§ **Work order**
All entries below are to be written out again exactly, but no picture is to be copied.

Web document revisions
──────
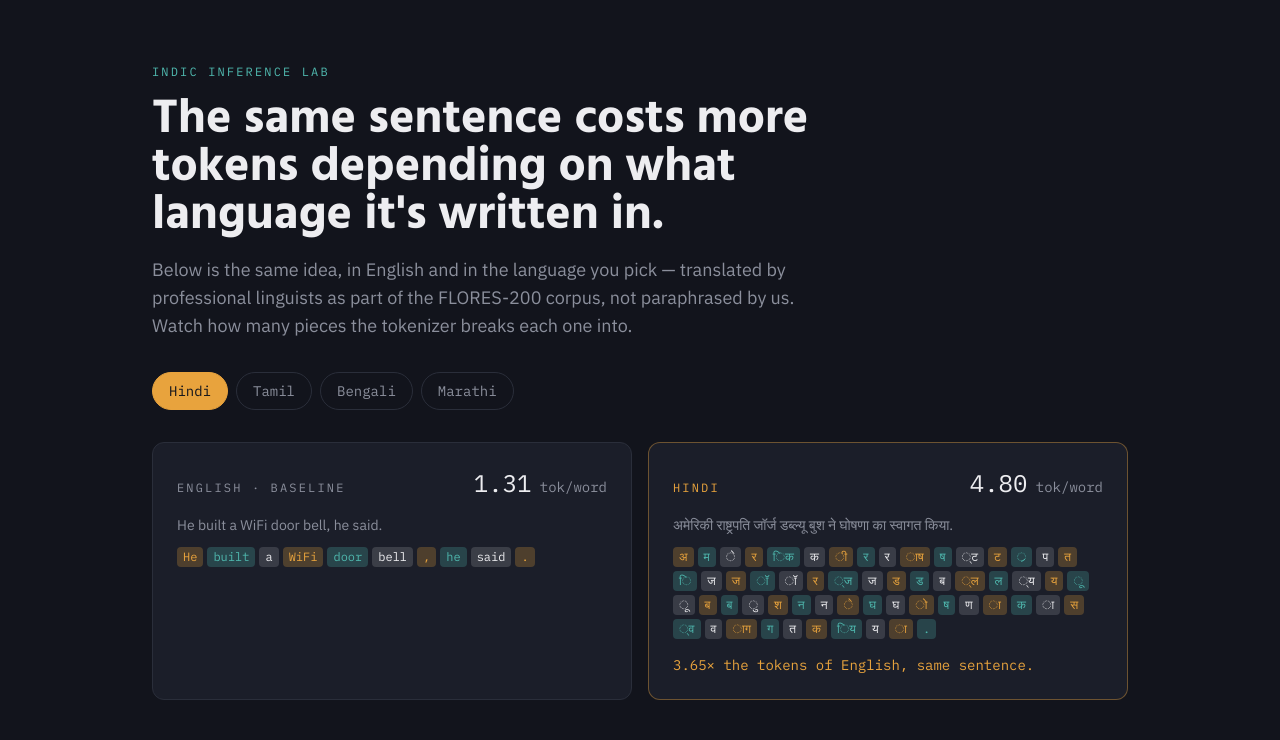
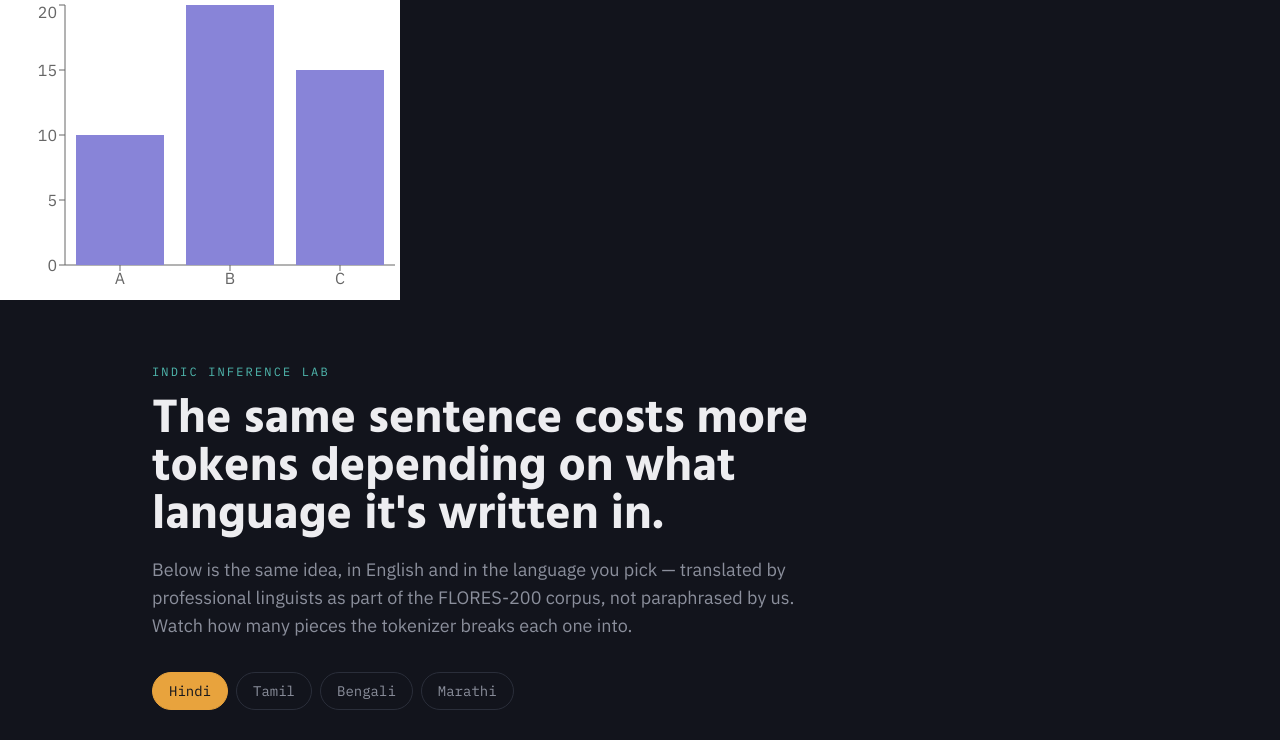
Before and after one commit to Adityajl/Indic-inference-lab, a Next.js app in the folder dashboard/: page / in a window 1280 px wide. Shown: the top 740 px of the page. Built offline with nearby package versions, Linux system fonts and the light colour scheme.

Commit message:
Diagnostic: isolated minimal recharts test

```diff
--- a/dashboard/app/page.tsx
+++ b/dashboard/app/page.tsx
@@ -6,12 +6,14 @@ import LatencyThroughputChart from "@/components/LatencyThroughputChart";
 import CostProjectionSection from "@/components/CostProjectionSection";
 import MethodologyFooter from "@/components/MethodologyFooter";
 import WordVsCharComparison from "@/components/WordVsCharComparison";
+import DiagnosticTestChart from "@/components/DiagnosticTestChart";
 
 export default function Home() {
   const results = loadResults();
 
   return (
     <main className="min-h-screen bg-ink">
+      <DiagnosticTestChart />
       <SampleDataBanner visible={results.sample_data} />
 
       <TokenBreakdownHero
--- /dev/null
+++ b/dashboard/components/DiagnosticTestChart.tsx
@@ -0,0 +1,19 @@
+"use client";
+import { BarChart, Bar, XAxis, YAxis } from "recharts";
+
+export default function DiagnosticTestChart() {
+  const data = [
+    { name: "A", value: 10 },
+    { name: "B", value: 20 },
+    { name: "C", value: 15 },
+  ];
+  return (
+    <div style={{ width: 400, height: 300, background: "white" }}>
+      <BarChart width={400} height={300} data={data}>
+        <XAxis dataKey="name" />
+        <YAxis />
+        <Bar dataKey="value" fill="#8884d8" />
+      </BarChart>
+    </div>
+  );
+}
```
──────
§ **Written response**
Before and after one commit to Adityajl/Indic-inference-lab, a Next.js app in the folder dashboard/: page / in a window 1280 px wide. Shown: the top 740 px of the page. Built offline with nearby package versions, Linux system fonts and the light colour scheme.

Commit message:
Diagnostic: isolated minimal recharts test

```diff
--- a/dashboard/app/page.tsx
+++ b/dashboard/app/page.tsx
@@ -6,12 +6,14 @@ import LatencyThroughputChart from "@/components/LatencyThroughputChart";
 import CostProjectionSection from "@/components/CostProjectionSection";
 import MethodologyFooter from "@/components/MethodologyFooter";
 import WordVsCharComparison from "@/components/WordVsCharComparison";
+import DiagnosticTestChart from "@/components/DiagnosticTestChart";
 
 export default function Home() {
   const results = loadResults();
 
   return (
     <main className="min-h-screen bg-ink">
+      <DiagnosticTestChart />
       <SampleDataBanner visible={results.sample_data} />
 
       <TokenBreakdownHero
--- /dev/null
+++ b/dashboard/components/DiagnosticTestChart.tsx
@@ -0,0 +1,19 @@
+"use client";
+import { BarChart, Bar, XAxis, YAxis } from "recharts";
+
+export default function DiagnosticTestChart() {
+  const data = [
+    { name: "A", value: 10 },
+    { name: "B", value: 20 },
+    { name: "C", value: 15 },
+  ];
+  return (
+    <div style={{ width: 400, height: 300, background: "white" }}>
+      <BarChart width={400} height={300} data={data}>
+        <XAxis dataKey="name" />
+        <YAxis />
+        <Bar dataKey="value" fill="#8884d8" />
+      </BarChart>
+    </div>
+  );
+}
```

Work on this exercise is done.